What were your first thoughts about working with BAZAAR?
The phone call from BAZAAR to work on the February issue was completely unexpected and I was overjoyed. I was immediately inspired, because it merges my passion for the arts, design, fashion, culture and botany. I’m a self-confessed enthusiast of the natural history of flora and fauna, so this is a dream theme for me; I wanted something that celebrates this idea of Old World beauty that’s, in its special way, making a resurgence.
What was the creative process like?
The process was rather tactile. First, I traced and observed the lines and curves of the font and logo up-close (I’ve always admired art director Alexey Brodovitch, who innovated BAZAAR‘s iconic Didot logo). Then, I researched the species of plants that I wanted to include. I chose climbers and vine plants because I love how they not only have a fairytale-like beauty about them, but have one of the most amazing abilities in nature to grow upwards in tendrils towards precious sunlight. I also interviewed my sister, a plant expert and gardener, who presented an extensive list of climber plants to me.
How did you source for the specific blooms?
Like with all projects, I looked to my garden first. I’m lucky enough to have nurtured a variety of plants and flowers at home, so there’s a lot of inspiration right at my fingertips. Otherwise, I visit parks or refer back to the photographs from my travels. Online resources, too, come in handy when I can’t find the physical flower but need a 360-degree perspective.
What flowers did you use for these illustrations?
Standing out of the bouquet are blue peas (Clitoria ternatea), sweet peas (Lathyrus latifolia), hibiscus (Hibiscus rosa-sinensis), morning glory (Ipomoea indica), bougainvillea (Bougainvillea glabra), passion flower (Passiflora caerulea), coral vine (Antigonon Leptopus), and butterfly bush (Clerodendrum myricoides ugandense).
What is your favourite flower?
The Butterfly Blue Pea, also known as the Clitoria ternatea. It was the first plant that my sister taught me to plant. My ongoing fascination with botany and botanical art, combined with the learnings of naturalist Alfred Russel Wallace on this flower’s fertility symbolism, has led to the birth of my own illustrated Blue Pea series, brought to life with watercolours and natural flower dyes.
How long did the entire process take?
It took about 230 hours.
What was your first experience with art?
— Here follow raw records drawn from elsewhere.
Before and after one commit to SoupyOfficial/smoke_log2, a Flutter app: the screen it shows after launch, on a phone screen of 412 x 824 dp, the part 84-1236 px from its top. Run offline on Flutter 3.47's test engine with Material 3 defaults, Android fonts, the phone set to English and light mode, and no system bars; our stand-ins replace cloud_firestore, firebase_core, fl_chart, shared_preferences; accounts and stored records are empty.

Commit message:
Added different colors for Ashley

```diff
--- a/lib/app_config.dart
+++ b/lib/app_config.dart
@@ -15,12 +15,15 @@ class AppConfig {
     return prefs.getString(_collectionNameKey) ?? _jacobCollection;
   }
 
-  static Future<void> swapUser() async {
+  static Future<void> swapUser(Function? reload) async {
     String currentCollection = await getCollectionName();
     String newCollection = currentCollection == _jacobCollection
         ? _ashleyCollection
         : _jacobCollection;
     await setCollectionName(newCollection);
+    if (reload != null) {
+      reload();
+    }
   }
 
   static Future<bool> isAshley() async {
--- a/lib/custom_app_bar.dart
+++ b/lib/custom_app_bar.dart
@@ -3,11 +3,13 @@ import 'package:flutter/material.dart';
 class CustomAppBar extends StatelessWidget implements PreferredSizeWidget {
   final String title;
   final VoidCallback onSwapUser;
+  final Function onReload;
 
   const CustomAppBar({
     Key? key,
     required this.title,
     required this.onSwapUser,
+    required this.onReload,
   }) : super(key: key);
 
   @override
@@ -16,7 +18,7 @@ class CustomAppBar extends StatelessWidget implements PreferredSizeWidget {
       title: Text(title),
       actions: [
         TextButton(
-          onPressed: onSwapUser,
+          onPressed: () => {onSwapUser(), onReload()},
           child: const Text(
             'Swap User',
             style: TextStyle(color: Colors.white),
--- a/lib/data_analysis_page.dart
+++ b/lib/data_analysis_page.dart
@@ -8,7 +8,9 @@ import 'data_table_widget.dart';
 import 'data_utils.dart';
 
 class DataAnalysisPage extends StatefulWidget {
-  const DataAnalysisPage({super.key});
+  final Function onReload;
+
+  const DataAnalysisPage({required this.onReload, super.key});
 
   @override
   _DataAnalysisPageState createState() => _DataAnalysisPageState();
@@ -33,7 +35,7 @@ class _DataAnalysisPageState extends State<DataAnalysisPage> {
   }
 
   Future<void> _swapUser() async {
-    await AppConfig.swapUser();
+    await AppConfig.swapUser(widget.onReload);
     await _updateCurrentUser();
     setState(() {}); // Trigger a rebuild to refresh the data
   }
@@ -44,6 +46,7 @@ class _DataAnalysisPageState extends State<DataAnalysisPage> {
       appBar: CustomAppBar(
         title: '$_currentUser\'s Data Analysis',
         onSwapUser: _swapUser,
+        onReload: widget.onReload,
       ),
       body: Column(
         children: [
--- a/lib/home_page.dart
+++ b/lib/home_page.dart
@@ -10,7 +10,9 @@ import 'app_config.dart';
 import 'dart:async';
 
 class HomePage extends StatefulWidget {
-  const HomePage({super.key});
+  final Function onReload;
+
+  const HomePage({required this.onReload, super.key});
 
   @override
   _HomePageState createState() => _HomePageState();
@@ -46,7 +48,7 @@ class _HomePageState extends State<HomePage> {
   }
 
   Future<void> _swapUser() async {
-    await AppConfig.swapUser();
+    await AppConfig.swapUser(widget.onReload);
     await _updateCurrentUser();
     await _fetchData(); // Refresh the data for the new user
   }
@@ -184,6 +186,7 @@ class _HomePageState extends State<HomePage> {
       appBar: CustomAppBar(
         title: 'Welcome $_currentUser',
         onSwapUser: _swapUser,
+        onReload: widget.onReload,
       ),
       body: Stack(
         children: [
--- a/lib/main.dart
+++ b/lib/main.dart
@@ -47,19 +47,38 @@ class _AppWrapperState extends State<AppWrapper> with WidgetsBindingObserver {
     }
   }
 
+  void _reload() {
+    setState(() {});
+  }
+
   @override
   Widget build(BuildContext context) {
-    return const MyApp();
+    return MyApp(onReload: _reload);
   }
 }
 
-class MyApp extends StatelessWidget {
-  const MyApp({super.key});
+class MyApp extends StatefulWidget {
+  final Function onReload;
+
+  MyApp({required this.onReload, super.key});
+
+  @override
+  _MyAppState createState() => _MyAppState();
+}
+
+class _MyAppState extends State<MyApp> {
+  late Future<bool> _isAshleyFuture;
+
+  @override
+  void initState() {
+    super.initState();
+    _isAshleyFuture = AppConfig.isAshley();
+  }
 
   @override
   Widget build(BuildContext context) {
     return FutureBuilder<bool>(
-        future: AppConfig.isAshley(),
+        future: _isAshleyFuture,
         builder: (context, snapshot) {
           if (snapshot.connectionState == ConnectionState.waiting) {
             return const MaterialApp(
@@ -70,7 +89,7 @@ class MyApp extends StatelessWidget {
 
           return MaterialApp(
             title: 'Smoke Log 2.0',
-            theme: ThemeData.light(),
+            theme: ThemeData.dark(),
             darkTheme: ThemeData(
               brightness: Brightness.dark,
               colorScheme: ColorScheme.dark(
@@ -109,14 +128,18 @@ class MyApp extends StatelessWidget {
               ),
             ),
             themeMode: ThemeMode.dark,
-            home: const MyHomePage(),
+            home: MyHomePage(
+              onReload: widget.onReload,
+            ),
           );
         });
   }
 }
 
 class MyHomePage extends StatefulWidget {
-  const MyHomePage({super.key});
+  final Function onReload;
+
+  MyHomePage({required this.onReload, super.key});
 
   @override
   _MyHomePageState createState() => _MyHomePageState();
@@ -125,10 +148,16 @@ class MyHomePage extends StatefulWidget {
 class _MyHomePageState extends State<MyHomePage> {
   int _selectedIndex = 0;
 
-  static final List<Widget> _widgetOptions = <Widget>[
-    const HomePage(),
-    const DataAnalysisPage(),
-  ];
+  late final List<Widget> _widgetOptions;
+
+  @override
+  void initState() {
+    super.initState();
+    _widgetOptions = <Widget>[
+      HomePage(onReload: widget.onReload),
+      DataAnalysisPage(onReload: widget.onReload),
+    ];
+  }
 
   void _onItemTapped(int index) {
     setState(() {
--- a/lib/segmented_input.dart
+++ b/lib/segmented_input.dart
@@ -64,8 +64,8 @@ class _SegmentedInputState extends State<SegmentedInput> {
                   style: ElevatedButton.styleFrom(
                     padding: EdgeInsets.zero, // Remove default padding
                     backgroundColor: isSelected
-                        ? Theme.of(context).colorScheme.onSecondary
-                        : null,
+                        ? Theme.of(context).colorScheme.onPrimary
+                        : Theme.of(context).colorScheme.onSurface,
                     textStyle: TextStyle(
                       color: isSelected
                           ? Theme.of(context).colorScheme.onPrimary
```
My first experiences were with my sister’s colouring books, which I would severely colour out of the lines and paint in unexpected skin colours on beautiful Japanese characters. I was later only allowed to colour in their sidekicks, pets, or surroundings; I distinctly remember a purple polka dotted monkey.
Who’s garden has made the greatest impact on you so far, and why?
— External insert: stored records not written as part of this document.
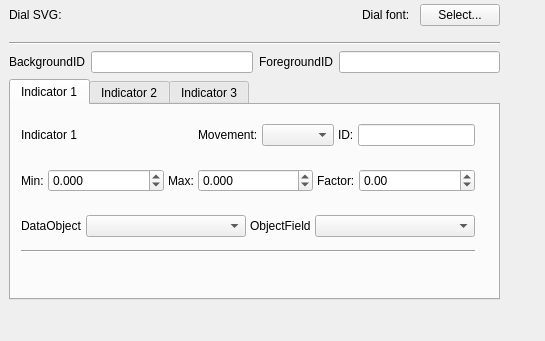
Qt form ground/src/plugins/dial/dialgadgetoptionspage.ui (openpilot/OpenPilot) before a commit.
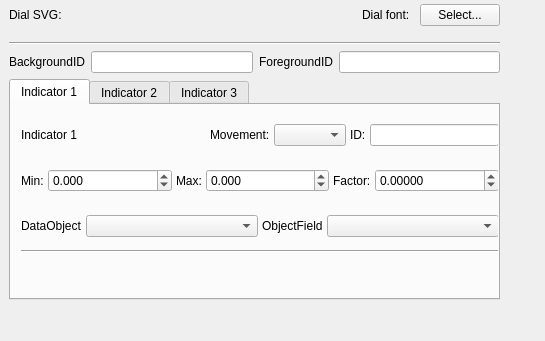
The same form after that commit. Custom widgets are drawn as their Qt base class.

Commit message: Update UI for dials plugin for up to 5 decimals for factor.

```diff
--- a/ground/src/plugins/dial/dialgadgetoptionspage.ui
+++ b/ground/src/plugins/dial/dialgadgetoptionspage.ui
@@ -151,7 +151,7 @@
          <rect>
           <x>10</x>
           <y>10</y>
-          <width>454</width>
+          <width>478</width>
           <height>151</height>
          </rect>
         </property>
@@ -300,6 +300,9 @@
                <verstretch>0</verstretch>
               </sizepolicy>
              </property>
+             <property name="decimals">
+              <number>5</number>
+             </property>
              <property name="minimum">
               <double>-100000.000000000000000</double>
              </property>
```
Left out of the diff: 10 changed lines with no effect on the pictures.
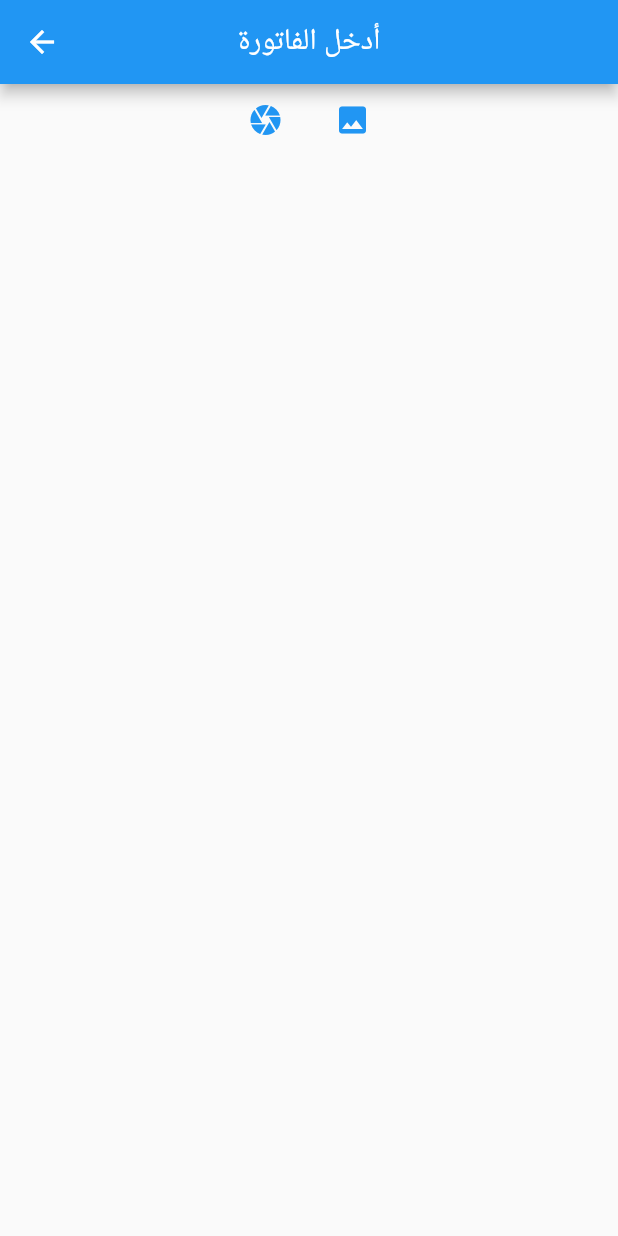
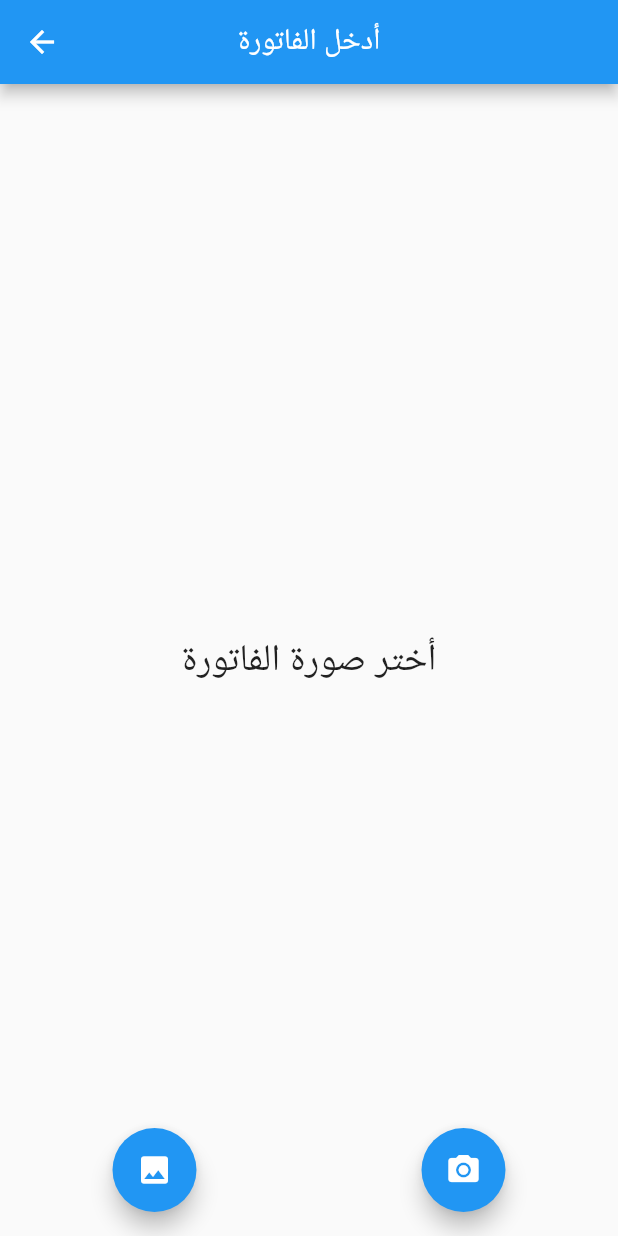
Before and after one commit to YousefAlyouswf/Receipts, a Flutter app: the screen it shows after launch, after a tap on "إظافة فاتورة جديدة", on a phone screen of 412 x 824 dp. Run offline on Flutter 3.47's test engine with Material 2 defaults, Android fonts, the phone set to English and light mode, and no system bars; our stand-ins replace fluttertoast, image_picker, liquid_progress_indicator, photo_view, pie_chart, sqflite; missing offline and left inert: autocomplete_textfield; accounts and stored records are empty.

Commit message:
Show image

```diff
--- a/lib/add_new_receipt.dart
+++ b/lib/add_new_receipt.dart
@@ -5,7 +5,6 @@ import 'package:image_picker/image_picker.dart';
 import 'package:receipt/loaded.dart';
 import 'database/db_helper.dart';
 import 'package:autocomplete_textfield/autocomplete_textfield.dart';
-
 import 'models/receipt_model.dart';
 
 class AddNewReceipt extends StatefulWidget {
@@ -77,39 +76,27 @@ class _AddNewReceiptState extends State<AddNewReceipt> {
         title: Text("أدخل الفاتورة"),
         centerTitle: true,
       ),
+      floatingActionButton: Row(
+        mainAxisAlignment: MainAxisAlignment.spaceAround,
+        children: [
+          FloatingActionButton(
+            heroTag: "btn1",
+            onPressed: _takeFromGalary,
+            child: Icon(Icons.image),
+          ),
+          FloatingActionButton(
+            heroTag: "btn2",
+            onPressed: _takePicture,
+            child: Icon(Icons.camera_alt),
+          ),
+        ],
+      ),
+      floatingActionButtonLocation: FloatingActionButtonLocation.centerFloat,
       body: Container(
         width: double.infinity,
         child: Column(
           mainAxisAlignment: MainAxisAlignment.start,
           children: <Widget>[
-            Container(
-              width: double.infinity,
-              child: Column(
-                crossAxisAlignment: CrossAxisAlignment.end,
-                mainAxisAlignment: MainAxisAlignment.end,
-                children: <Widget>[
-                  Row(
-                    crossAxisAlignment: CrossAxisAlignment.end,
-                    mainAxisAlignment: MainAxisAlignment.center,
-                    children: <Widget>[
-                      IconButton(
-                        onPressed: _takePicture,
-                        icon: Icon(Icons.camera),
-                        color: Colors.blue,
-                      ),
-                      SizedBox(
-                        width: 10,
-                      ),
-                      IconButton(
-                        onPressed: _takeFromGalary,
-                        icon: Icon(Icons.image),
-                        color: Colors.blue,
-                      ),
-                    ],
-                  ),
-                ],
-              ),
-            ),
             Expanded(
               child: Container(
                 child: imageStored != null
@@ -153,8 +140,6 @@ class _AddNewReceiptState extends State<AddNewReceipt> {
                                     width:
                                         MediaQuery.of(context).size.width / 3,
                                     child: SimpleAutoCompleteTextField(
-
-
                                       key: key,
                                       controller: controllerName,
                                       suggestions: stores,
@@ -195,7 +180,7 @@ class _AddNewReceiptState extends State<AddNewReceipt> {
                                         'store': controllerName.text,
                                         'price': controllerPrice.text,
                                         'image': imageStored.path,
-                                        'date': '4/5/2020',
+                                        'date': date,
                                       },
                                     );
                                   });
@@ -221,7 +206,12 @@ class _AddNewReceiptState extends State<AddNewReceipt> {
                           ],
                         ),
                       )
-                    : Text(""),
+                    : Center(
+                        child: Text(
+                          "أختر صورة الفاتورة",
+                          style: TextStyle(fontSize: 25),
+                        ),
+                      ),
               ),
             ),
           ],
--- a/lib/database/db_helper.dart
+++ b/lib/database/db_helper.dart
@@ -37,7 +37,7 @@ class DBHelper {
         table,
         where: 'store = ?',
         whereArgs: [store],
-        orderBy: 'date desc',
+        orderBy: 'date desc, id desc',
       );
     }
   }
--- a/lib/models/receipt_model.dart
+++ b/lib/models/receipt_model.dart
@@ -6,12 +6,13 @@ class ReceiptModel {
   final String price;
   final File image;
   final String date;
-
+  final List<ReceiptModel> listModel;
   ReceiptModel({
     this.id,
     this.store,
     this.price,
     this.image,
     this.date,
+    this.listModel,
   });
 }
--- a/lib/stores_screen.dart
+++ b/lib/stores_screen.dart
@@ -63,6 +63,13 @@ class _StoresScreenState extends State<StoresScreen> {
             },
           ),
         ],
+      ),
+      floatingActionButton: FloatingActionButton(
+        onPressed: () {
+           Navigator.push(context,
+                  MaterialPageRoute(builder: (context) => AddNewReceipt()));
+        },
+        child: Icon(Icons.add),
       ),
       body: Column(
         children: [
--- a/pubspec.yaml
+++ b/pubspec.yaml
@@ -31,6 +31,7 @@ dependencies:
   pie_chart: ^3.1.1
   liquid_progress_indicator: ^0.3.2
   autocomplete_textfield: ^1.7.3
+  photo_view: ^0.9.2
 
 dev_dependencies:
   flutter_test:
```
Also changed, not shown: lib/receipt_screen.dart (+115 -16 lines), pubspec.lock.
My grandmother, she is to me, my first impression of a plant hunter. She has shown me that working well with plants is about cultivating confidence, and maintaining that sense of awe and belief.
What goes through your mind when you’re drawing someone’s garden?
A lot of questions get stirred up, I might have an imaginative interview list for them such What do they love about the plants? How the plants must make them feel? What are the cultural significance and meaning of the plants? Then I finalised a few based on their texture, colours, bloom size and forms.
Career highs so far?
Being able to express something close to heart in the form of art alone offers a sense of victory to me, but my first solo exhibition, One Perfect Complex, was especially rewarding because I felt I was able to bring to life some of my favourite themes by marrying them with the right objects in the installations.
What sparked the idea of the “Secret Garden” series?
New York Botanical Garden held an exhibition replicating parts of Frida Kahlo’s Garden because recent scholars has proposed that she is highly influenced by her garden in the Casa Azul in Mexico City. At that time, I was sending much time and being inspired by my ‘hidden’ garden tucked away in my home studio at bustling little India. I researched and wrote an article about Frida Kahlo’s garden and very quickly it ignited my imagination and I thought I’ll love to share with others on how to replicate her garden by doing up botanical watercolour illustrations of some of the plants in a planting list. From here, I found a lot of inspirations, 2016 will be about bringing across more of this to life.
What next for you?
I’m currently focusing on exhibiting my work in 2016 and to keep growing Within (within.sg), a company I founded in 2015 that comprises an art and nature-inspired events and workshops arm, as well as an online conservatory of educational content and curated muses inspired by botanical-based cultural, lifestyle and creative pursuits.
By Dana Koh